Like communism, contemporary liberal democracy “promised to reduce the role of politics in human life, yet induced politicization on a scale unknown in previous history.” Once content to establish a framework within which individuals and their associations could cooperate and compete for mutual advantage, it today seeks “power over minds and institutions.” In defense of pluralism, establishments in liberal democracies wish to compel all to embrace the left-wing interpretation of liberalism. The obligatory calls for dialogue, debate, and mutual respect that abound in liberal democracies are often little more than a ruse. In practice, they serve to exclude conservative viewpoints as inherently disreputable, not worth debating, and inconsistent with the minimum standards for meaningful dialogue.
Like communism, contemporary liberal democracy has “a strong tendency to ideology” in two senses. It finds sinister political ideas—especially these days racism and sexism—lurking everywhere in art, philosophy, science, family, religion, and in apparently simple acts of courtesy and kindness. In addition, it generates its own simplifying and mandatory core beliefs. Artists and intellectuals in Western liberal democracies, Legutko argues, have become propagandists for progressivism, substituting for beauty and truth the criterion of conformity to the left-liberal political agenda, a practice otherwise known as political correctness.
Like communism, Legutko argues, contemporary liberal democracy is also hostile to religion. Convinced that freedom and equality imply secularism and that without religion the world would be a better place, contemporary liberal democracy practices toleration grudgingly. The promise of the free exercise and non-establishment of religion, commonly adopted by contemporary liberal democracies, is failing to provide religion the necessary protection. Liberal democracies increasingly regulate religious morality, particularly that of Christianity. Without formally abandoning the promise of religious liberty, they are employing state power, education, and popular culture to emancipate citizens from religion.

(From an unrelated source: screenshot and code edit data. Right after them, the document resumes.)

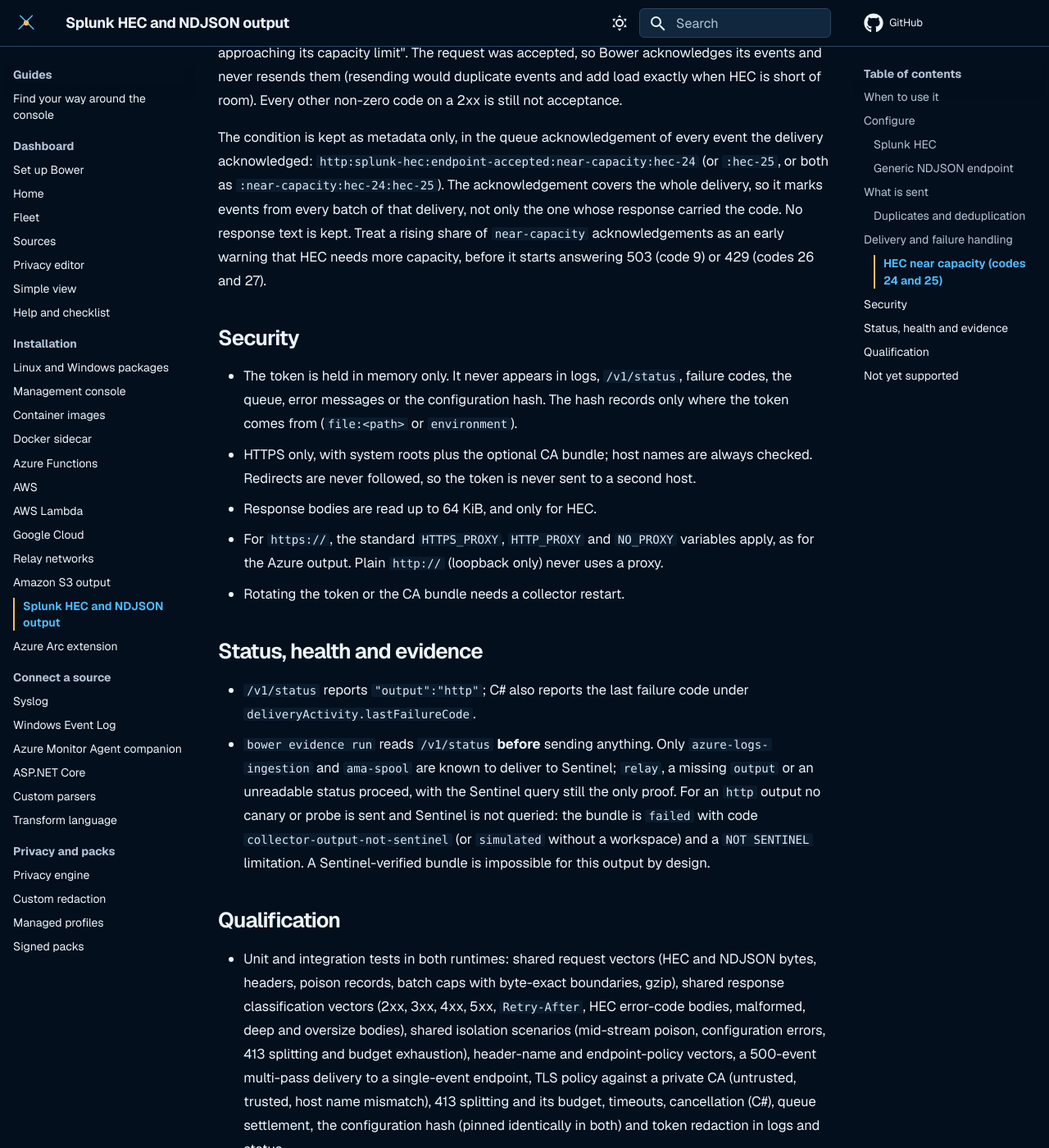
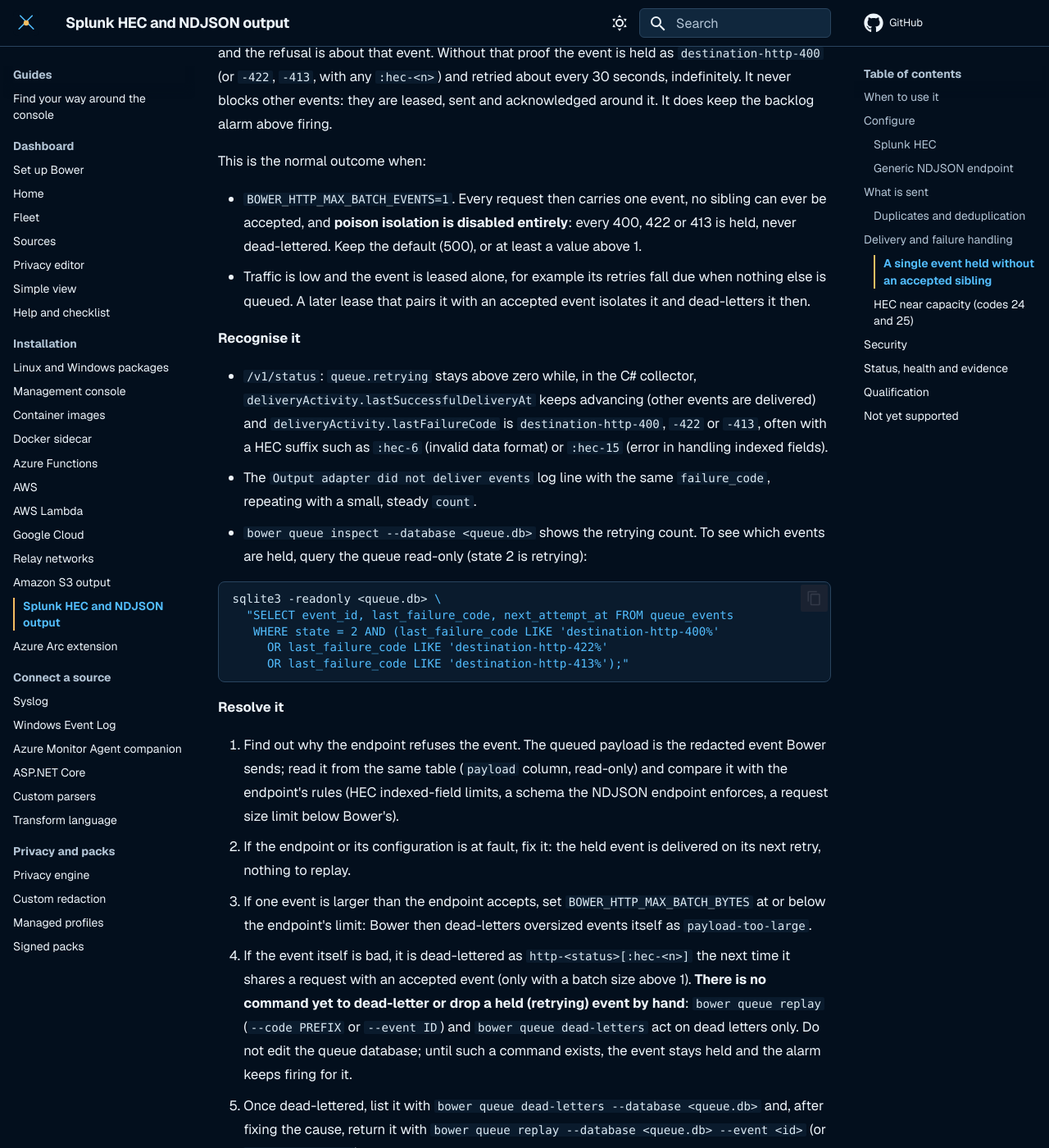
Before and after one commit to jusso-dev/Bower, an MkDocs documentation site: the page built from docs/deployment/http-splunk-hec-output.md, in a window 1280 px wide and 1400 px high, scrolled down 6148 px. Shown: the whole window at 82% size. Built offline with MkDocs 1.6.1 and Material for MkDocs 9.7.7, drawn with Linux system fonts in a browser that asks for light colours; some of the changed text lies outside the part shown.

Commit message:
Docs: the single-event hold in the HTTP output
A 400, 422 or 413 event with no accepted sibling in its request is held
and retried about every 30 seconds indefinitely: always with
BOWER_HTTP_MAX_BATCH_EVENTS=1 (which disables poison isolation), and
often at low traffic. It never blocks other events but keeps the backlog
alarm firing. Document how to recognise it (queue.retrying, the
destination-http-400/422/413 code, lastFailureCode, a read-only queue
query), how to resolve it, and plainly that no command yet dead-letters
a retrying event by hand: bower queue replay and dead-letters act on
dead letters only. Scoped AGENTS.md files point to it.

Co-Authored-By: Claude Opus 5.5 <noreply@anthropic.com>

````diff
--- a/docs/deployment/http-splunk-hec-output.md
+++ b/docs/deployment/http-splunk-hec-output.md
@@ -162,6 +162,65 @@ encoding is wrong for this endpoint, so they are held too.
     2xx from HEC whose `code` is neither 0, 24 nor 25 is retried indefinitely
     (`destination-http-response-invalid`).
 
+### A single event held without an accepted sibling
+
+The poison rule is deliberately conservative: an event refused with 400, 422 or 413 is
+dead-lettered only when another event **from the same request** was accepted, which
+proves the endpoint works and the refusal is about that event. Without that proof the
+event is held as `destination-http-400` (or `-422`, `-413`, with any `:hec-<n>`) and
+retried about every 30 seconds, indefinitely. It never blocks other events: they are
+leased, sent and acknowledged around it. It does keep the backlog alarm above firing.
+
+This is the normal outcome when:
+
+- `BOWER_HTTP_MAX_BATCH_EVENTS=1`. Every request then carries one event, no sibling can
+  ever be accepted, and **poison isolation is disabled entirely**: every 400, 422 or 413
+  is held, never dead-lettered. Keep the default (500), or at least a value above 1.
+- Traffic is low and the event is leased alone, for example its retries fall due when
+  nothing else is queued. A later lease that pairs it with an accepted event isolates it
+  and dead-letters it then.
+
+**Recognise it**
+
+- `/v1/status`: `queue.retrying` stays above zero while, in the C# collector,
+  `deliveryActivity.lastSuccessfulDeliveryAt` keeps advancing (other events are
+  delivered) and `deliveryActivity.lastFailureCode` is `destination-http-400`, `-422` or
+  `-413`, often with a HEC suffix such as `:hec-6` (invalid data format) or `:hec-15`
+  (error in handling indexed fields).
+- The `Output adapter did not deliver events` log line with the same `failure_code`,
+  repeating with a small, steady `count`.
+- `bower queue inspect --database <queue.db>` shows the retrying count. To see which
+  events are held, query the queue read-only (state 2 is retrying):
+
+  ```sh
+  sqlite3 -readonly <queue.db> \
+    "SELECT event_id, last_failure_code, next_attempt_at FROM queue_events
+     WHERE state = 2 AND (last_failure_code LIKE 'destination-http-400%'
+       OR last_failure_code LIKE 'destination-http-422%'
+       OR last_failure_code LIKE 'destination-http-413%');"
+  ```
+
+**Resolve it**
+
+1. Find out why the endpoint refuses the event. The queued payload is the redacted event
+   Bower sends; read it from the same table (`payload` column, read-only) and compare it
+   with the endpoint's rules (HEC indexed-field limits, a schema the NDJSON endpoint
+   enforces, a request size limit below Bower's).
+2. If the endpoint or its configuration is at fault, fix it: the held event is delivered
+   on its next retry, nothing to replay.
+3. If one event is larger than the endpoint accepts, set `BOWER_HTTP_MAX_BATCH_BYTES` at
+   or below the endpoint's limit: Bower then dead-letters oversized events itself as
+   `payload-too-large`.
+4. If the event itself is bad, it is dead-lettered as `http-<status>[:hec-<n>]` the next
+   time it shares a request with an accepted event (only with a batch size above 1).
+   **There is no command yet to dead-letter or drop a held (retrying) event by hand**:
+   `bower queue replay` (`--code PREFIX` or `--event ID`) and `bower queue dead-letters`
+   act on dead letters only. Do not edit the queue database; until such a command
+   exists, the event stays held and the alarm keeps firing for it.
+5. Once dead-lettered, list it with `bower queue dead-letters --database <queue.db>` and,
+   after fixing the cause, return it with
+   `bower queue replay --database <queue.db> --event <id>` (or `--code http-400`).
+
 ### HEC near capacity (codes 24 and 25)
 
 Splunk's "Troubleshoot HTTP Event Collector" table documents two success-with-warning
````
Also changed, not shown: rust/crates/bower-output-http/AGENTS.md (+2 -1 lines), src/Bower.Output.Http/AGENTS.md (+4 -1 lines).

Legutko’s indictment of contemporary liberal democracy is severe. His bold criticisms could be qualified in a thousand ways. At the same time, his philosophical forays provide an exceptionally illuminating perspective on party politics in America and this year’s dismal presidential election.
Progressives—especially progressive elites—can come together in support of Hillary Clinton because of their confidence that for all her baggage she shares their liberationist and egalitarian understanding of liberal democracy and will fortify their grip on the commanding heights of politics and culture. Donald Trump is not the cause but a symptom of division and disarray among conservatives, who have been rattled and thrown on the defensive by a culture and governing institutions that have taken the other side in a partisan battle over the future of freedom.